By Dan Hirschhorn
With only a few weeks primary voters go to the polls, Pennsylvania Democrats find themselves embroiled in two bitter statewide primaries, as their Republican rivals prepare to cruise through May 18 with hardly a bruise to show for it.
Much ink has been spilled over the contentious U.S. Senate primary between incumbent Arlen Specter and Congressman Joe Sestak, a race that polls showed was beginning to tighten slightly in the wake of a Sestak TV advertising blitz.

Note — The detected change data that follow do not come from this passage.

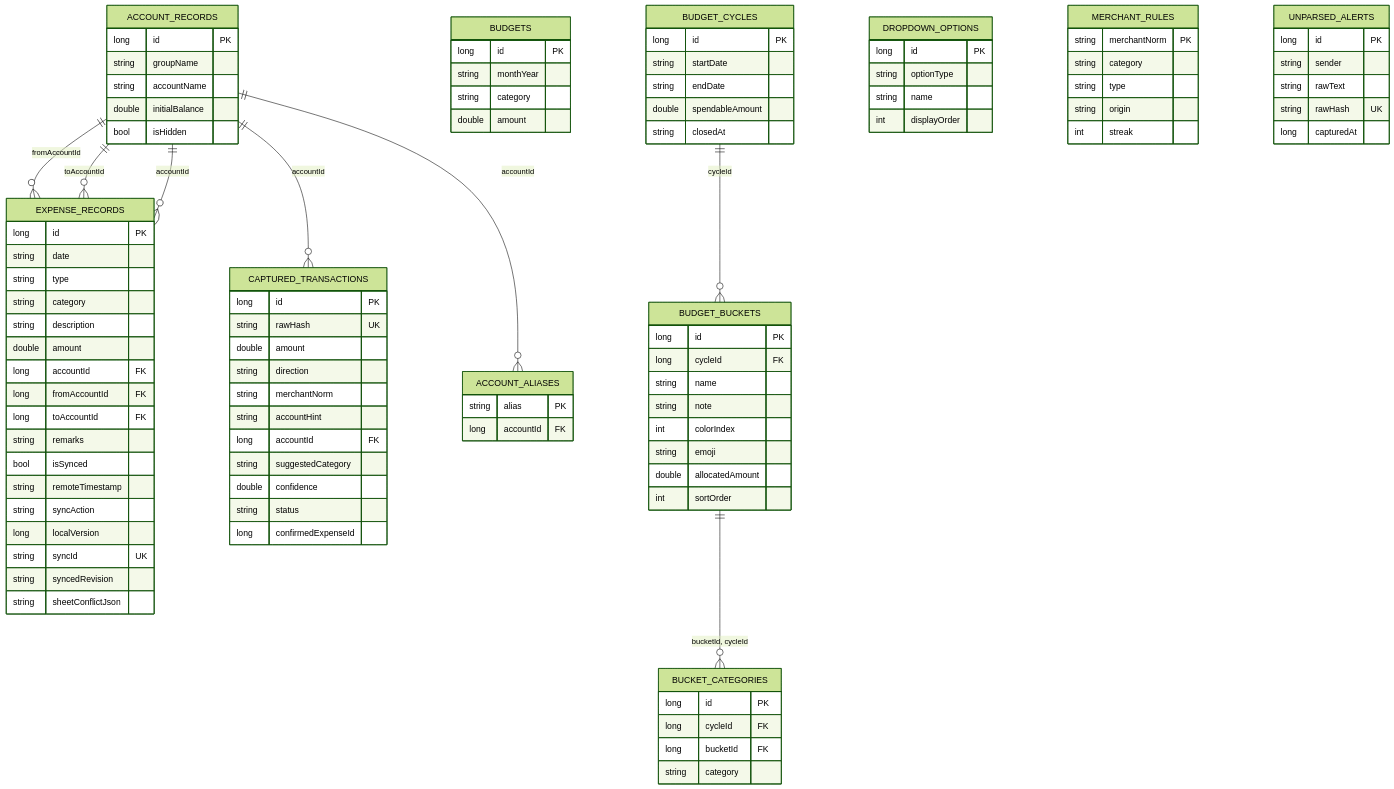
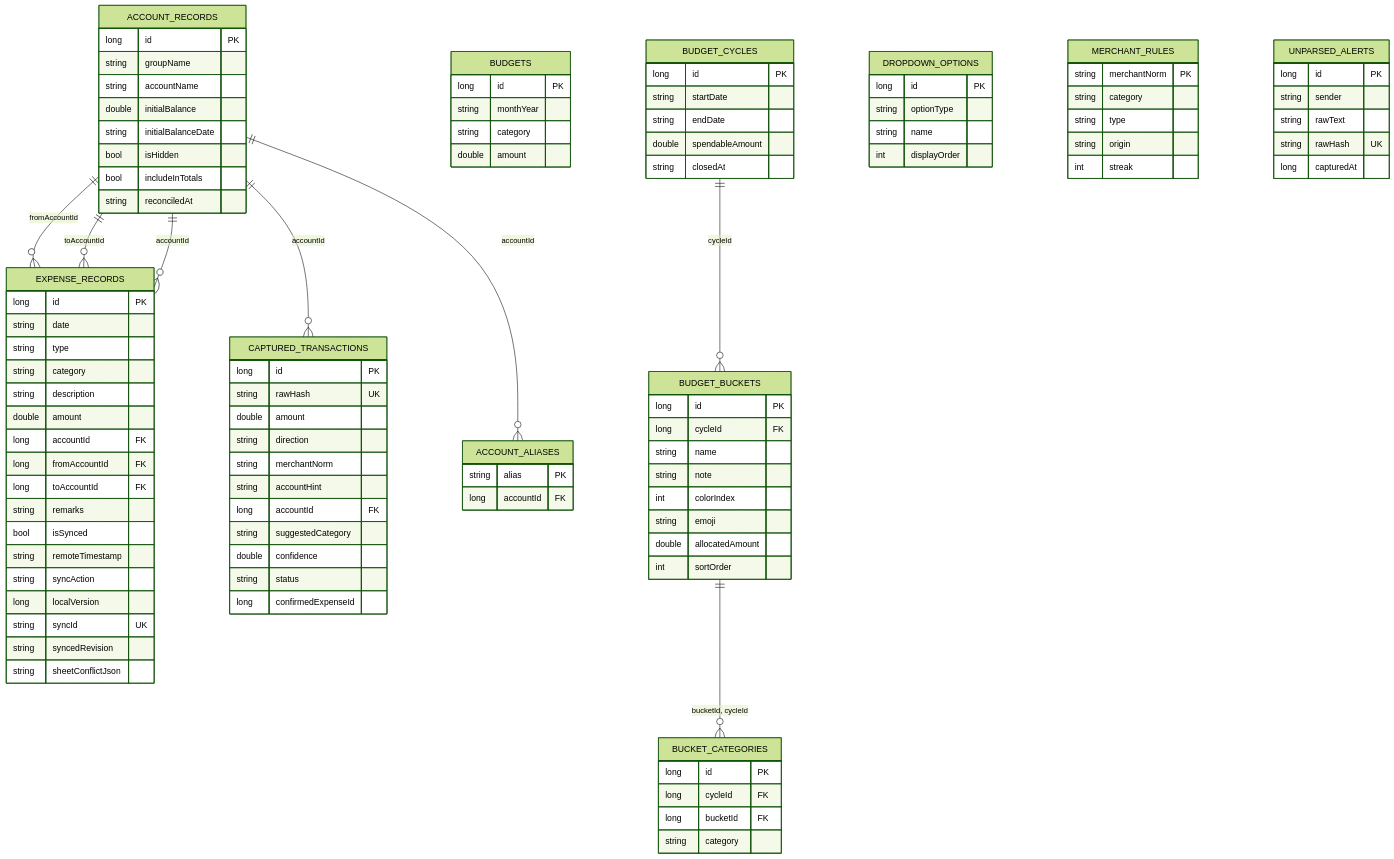
One commit to issaczerubbabela/L-Edgar changed the fourth of 5 diagrams in docs/ARCHITECTURE.md. Above: the diagram before and after it, drawn with Mermaid (forest theme). The commit also changed other lines of this file and 34 other files, not shown here.

```diff
--- a/docs/ARCHITECTURE.md
+++ b/docs/ARCHITECTURE.md
@@ -175,7 +175,10 @@
         string groupName
         string accountName
         double initialBalance
+        string initialBalanceDate
         bool isHidden
+        bool includeInTotals
+        string reconciledAt
     }
 
     EXPENSE_RECORDS {
```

Their much-anticipated televised debate Sunday brought what has long since been a character race into open view, giving voters who hadn't been paying attention a brief but enlightening look at just how much political distaste these two harbor for one another.
But voters are also just beginning to tune into the race to succeed Gov. Ed Rendell, with a four-way Democratic primary that increasingly looks like a two-man contest between Allegheny County Executive Dan Onorato and
With May 18 fast approaching, here is a brief look at where things stand.
When Joe Sestak emerged as the vocal and fierce challenger to the Republican-turned-Democrat Arlen Specter, many political watchers expected a primary that would stretch the longtime incumbent to the limit and prove one of the toughest obstacles of his political career.
Until recently, conventional wisdom was that Sestak's campaign had stalled, with his fundraising lagging and a campaign organization that often struggled against the Specter's tactical attacks. Specter had succeeded at keeping the focus of the campaign off public policy issues and his long voting record as a Republican. Instead, in his campaign and in his TV ads, the incumbent has presented himself as a true-blue Democrat.
That perception was amplified by the first and only statewide, televised debate between the two, during which Specter deftly and repeatedly pressed Sestak on the circumstances of his exit from a high-profile Pentagon job. A number of reports have indicated Sestak was stripped of his command because of his leadership style, though Sestak and his supporters say it was because he pushed unpopular moves to trim the size of the Navy fleet.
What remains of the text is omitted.